GSC statement writes that DHS proposal comes ‘without evidence of substantial national security concerns’
The MIT Graduate Student Council (GSC), along with 59 other student governments, submitted a statement Oct. 26 opposing a rule proposed by the Department of Homeland Security (DHS) that would limit the duration of student visas.
The GSC statement calls on the DHS to “rescind this proposed rule and consider the impacts that even suggesting such a rule can have on international scholars’ view” of the U.S.
The proposed rule, published Sept. 25, states that it would amend DHS regulations “by changing the admission period of F, J, and I aliens from duration of status to an admission for a fixed time period.”
Under the current “duration of status” rule, foreign nationals in the U.S. with student visas are “admitted into the United States for the period of time that they are complying with the terms and conditions of their nonimmigrant category.”

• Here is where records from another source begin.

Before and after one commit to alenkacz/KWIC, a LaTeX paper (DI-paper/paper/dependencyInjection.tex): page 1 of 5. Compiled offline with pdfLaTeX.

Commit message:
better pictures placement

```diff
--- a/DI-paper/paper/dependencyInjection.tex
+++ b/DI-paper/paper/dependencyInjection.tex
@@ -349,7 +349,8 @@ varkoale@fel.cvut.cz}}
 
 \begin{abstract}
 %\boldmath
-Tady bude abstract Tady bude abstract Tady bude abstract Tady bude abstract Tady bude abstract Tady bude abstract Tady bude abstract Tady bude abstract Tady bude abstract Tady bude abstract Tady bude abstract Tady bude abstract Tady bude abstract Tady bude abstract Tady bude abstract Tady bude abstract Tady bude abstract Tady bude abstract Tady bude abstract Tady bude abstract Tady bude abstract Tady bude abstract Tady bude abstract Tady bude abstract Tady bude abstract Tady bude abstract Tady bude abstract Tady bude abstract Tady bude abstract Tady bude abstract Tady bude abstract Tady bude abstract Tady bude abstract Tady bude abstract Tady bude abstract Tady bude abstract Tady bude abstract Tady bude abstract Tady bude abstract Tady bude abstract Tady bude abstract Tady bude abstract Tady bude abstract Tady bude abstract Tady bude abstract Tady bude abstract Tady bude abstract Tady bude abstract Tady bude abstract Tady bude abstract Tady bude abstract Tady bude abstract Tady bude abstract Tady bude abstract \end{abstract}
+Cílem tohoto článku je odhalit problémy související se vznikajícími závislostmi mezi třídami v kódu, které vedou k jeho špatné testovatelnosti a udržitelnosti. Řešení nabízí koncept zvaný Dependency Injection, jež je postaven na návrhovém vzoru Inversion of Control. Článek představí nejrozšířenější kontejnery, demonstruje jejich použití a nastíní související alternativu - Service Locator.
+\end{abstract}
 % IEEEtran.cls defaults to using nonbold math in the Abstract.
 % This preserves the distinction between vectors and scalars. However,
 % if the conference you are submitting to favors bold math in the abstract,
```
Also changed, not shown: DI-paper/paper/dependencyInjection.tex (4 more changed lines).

The proposed rule states that its new policy would require most students to be “shifted to a fixed period of admission of [four years] or less.” Students needing to stay in the U.S. longer “would need to apply for an [Extension of Stay] before the [four-year] maximum period of stay expires.”
The proposed rule writes that it addresses the “potential for increased risk to national security” posed by “foreign adversaries who seek to exploit” the current visa programs.

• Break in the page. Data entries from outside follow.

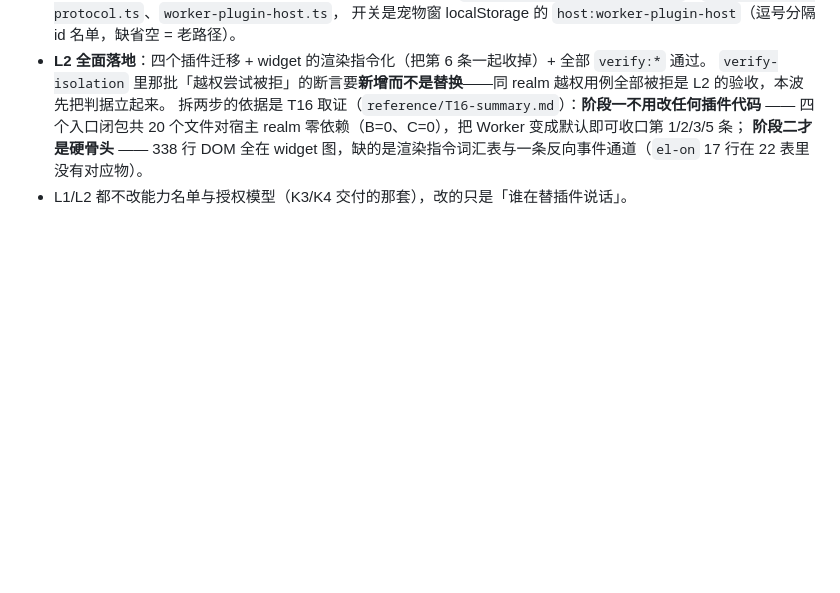
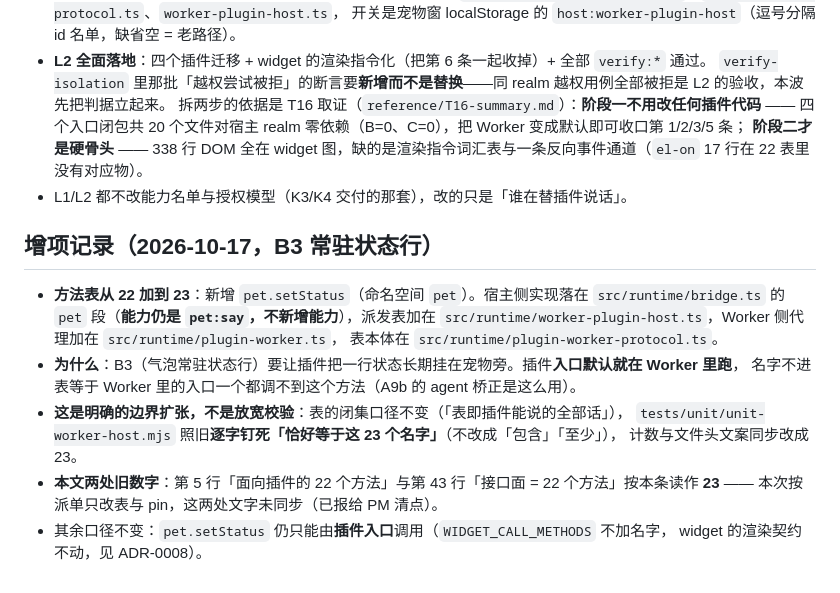
Before and after one commit to beichenhaoyu/desktop-pet, a Markdown page: docs/adr/0006-plugin-host-in-web-worker.md, the part around the change. Drawn GitHub-style; blank space fills up the shorter version.

Commit message:
docs(adr): ADR-0006 增项记录——方法表 22→23（新增 pet.setStatus，B3 用）
按派单口径，ADR 改动先于代码单独成一个 commit。

写了什么：表从 22 加到 23，新增 pet.setStatus（能力仍是 pet:say，不新增能力）；
宿主实现在 bridge.ts 的 pet 段、派发表在 worker-plugin-host.ts、Worker 代理在 plugin-worker.ts、
表本体在 plugin-worker-protocol.ts；pin 仍是「恰好等于这 23 个名字」，不改成「包含/至少」。

为什么：B3 要让插件把一行状态长期挂在宠物旁，而插件入口默认就在 Worker 里跑 ——
名字不进表，Worker 里的入口一个都调不到（A9b 的 agent 桥正是这么用）。

另记：本文第 5 行、第 43 行的「22」按本条读作 23，本次未同步改字（已把全仓硬写 22 的 11 处
清点报给 PM，未批准的一律没动）。

证据：npm run check:docs rules=8 failing=0（退出码 0）。

```diff
--- a/docs/adr/0006-plugin-host-in-web-worker.md
+++ b/docs/adr/0006-plugin-host-in-web-worker.md
@@ -154,3 +154,19 @@ dev 用 `npm run dev:debug`（无 CSP），打包版用 `tauri build --no-bundle
   四个入口闭包共 20 个文件对宿主 realm 零依赖（B=0、C=0），把 Worker 变成默认即可收口第 1/2/3/5 条；
   **阶段二才是硬骨头** —— 338 行 DOM 全在 widget 图，缺的是渲染指令词汇表与一条反向事件通道（`el-on` 17 行在 22 表里没有对应物）。
 - L1/L2 都不改能力名单与授权模型（K3/K4 交付的那套），改的只是「谁在替插件说话」。
+
+## 增项记录（2026-10-17，B3 常驻状态行）
+
+- **方法表从 22 加到 23**：新增 `pet.setStatus`（命名空间 `pet`）。宿主侧实现落在
+  `src/runtime/bridge.ts` 的 `pet` 段（**能力仍是 `pet:say`，不新增能力**），派发表加在
+  `src/runtime/worker-plugin-host.ts`，Worker 侧代理加在 `src/runtime/plugin-worker.ts`，
+  表本体在 `src/runtime/plugin-worker-protocol.ts`。
+- **为什么**：B3（气泡常驻状态行）要让插件把一行状态长期挂在宠物旁。插件**入口默认就在 Worker 里跑**，
+  名字不进表等于 Worker 里的入口一个都调不到这个方法（A9b 的 agent 桥正是这么用）。
+- **这是明确的边界扩张，不是放宽校验**：表的闭集口径不变（「表即插件能说的全部话」），
+  `tests/unit/unit-worker-host.mjs` 照旧**逐字钉死「恰好等于这 23 个名字」**（不改成「包含」「至少」），
+  计数与文件头文案同步改成 23。
+- **本文两处旧数字**：第 5 行「面向插件的 22 个方法」与第 43 行「接口面 = 22 个方法」按本条读作
+  **23** —— 本次按派单只改表与 pin，这两处文字未同步（已报给 PM 清点）。
+- 其余口径不变：`pet.setStatus` 仍只能由**插件入口**调用（`WIDGET_CALL_METHODS` 不加名字，
+  widget 的渲染契约不动，见 ADR-0008）。
```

The GSC statement writes that the DHS rule comes “without evidence of substantial national security concerns.” It adds that the proposed rule “will be detrimental to national interests across the education, scientific, economic, and defense sectors, while not sufficiently addressing the national security concerns it claims to be solving.”
The GSC statement writes that “most doctoral degrees take over [six years/ to complete and the average undergraduate enrollment time is 5.1 years,” both longer than the proposed four-year period of stay.

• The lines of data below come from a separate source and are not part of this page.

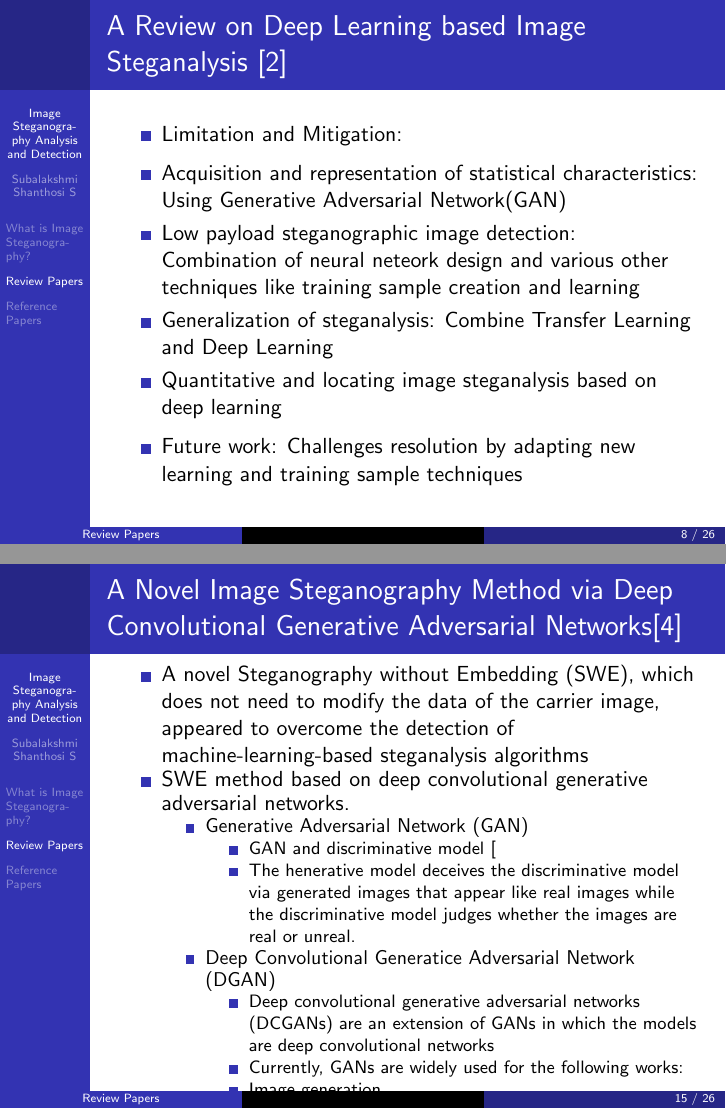
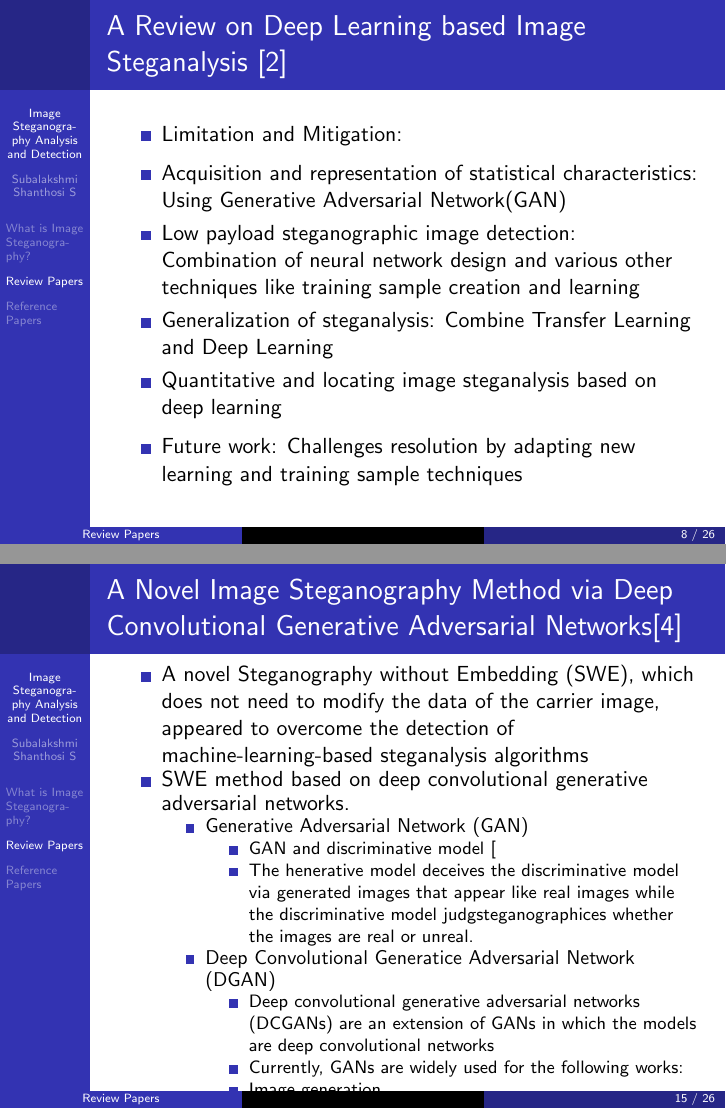
Before and after one commit to SubalakshmiShanthosi/PaperPresentation, LaTeX slides (V2-ImageStegAndDetection.tex): pages 8 and 15 of 28, joined at a grey line. Compiled offline with pdfLaTeX.

Commit message:
Adding changes

```diff
--- a/V2-ImageStegAndDetection.tex
+++ b/V2-ImageStegAndDetection.tex
@@ -152,7 +152,7 @@
 \end{itemize}
 	\begin{itemize}
 		\item {Acquisition and representation of statistical characteristics: Using  Generative Adversarial Network(GAN)  }
-		\item {Low payload steganographic image detection: Combination of neural neteork design and various other techniques like training sample creation and learning }
+		\item {Low payload steganographic image detection: Combination of neural network design and various other techniques like training sample creation and learning }
 		\item {Generalization of steganalysis: Combine Transfer Learning and Deep Learning}
 		\item {Quantitative and locating image steganalysis based on
 			deep learning }
@@ -262,12 +262,11 @@
 		\begin{itemize}
 		    \item  GAN and discriminative model [
 		    \item The henerative model deceives the discriminative model via generated images that appear like real images while the discriminative
-		    model judges whether the images are real or unreal.
+		    model judgsteganographices whether the images are real or unreal.
 		\end{itemize}
 		\item Deep Convolutional Generatice Adversarial Network (DGAN)
 		\begin{itemize}
-		    \item Deep convolutional generative adversarial networks (DCGANs) are an extension of GANs in which the models are deep convolutional
-		    networks
+		    \item Deep convolutional generative adversarial networks (DCGANs) are an extension of GANs in which the models are deep convolutional networks
 		    \item Currently, GANs are widely used for the following works:
 		    \item Image generation
 		    \item Image restoration
```
Also changed, not shown: V2-ImageStegAndDetection.pdf, V2-ImageStegAndDetection.tex (2 more changed lines).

In an email to The Tech, Michael Austin DeMarco G shared a quote by an international student pursuing a PhD at MIT stating that four years is “unrealistic for a PhD student. I came here to learn and to contribute, but what I see makes me feel really unwelcomed.”
DeMarco wrote that the GSC statement “stresses that international students are valuable members of our community, not just on college campuses, but across the nation as a whole.”
DeMarco also mentioned past instances of MIT working on behalf of international students, specifically “efforts to protect the Optional Practical Training (OPT) program and help overturn the July 6th Directive from ICE.”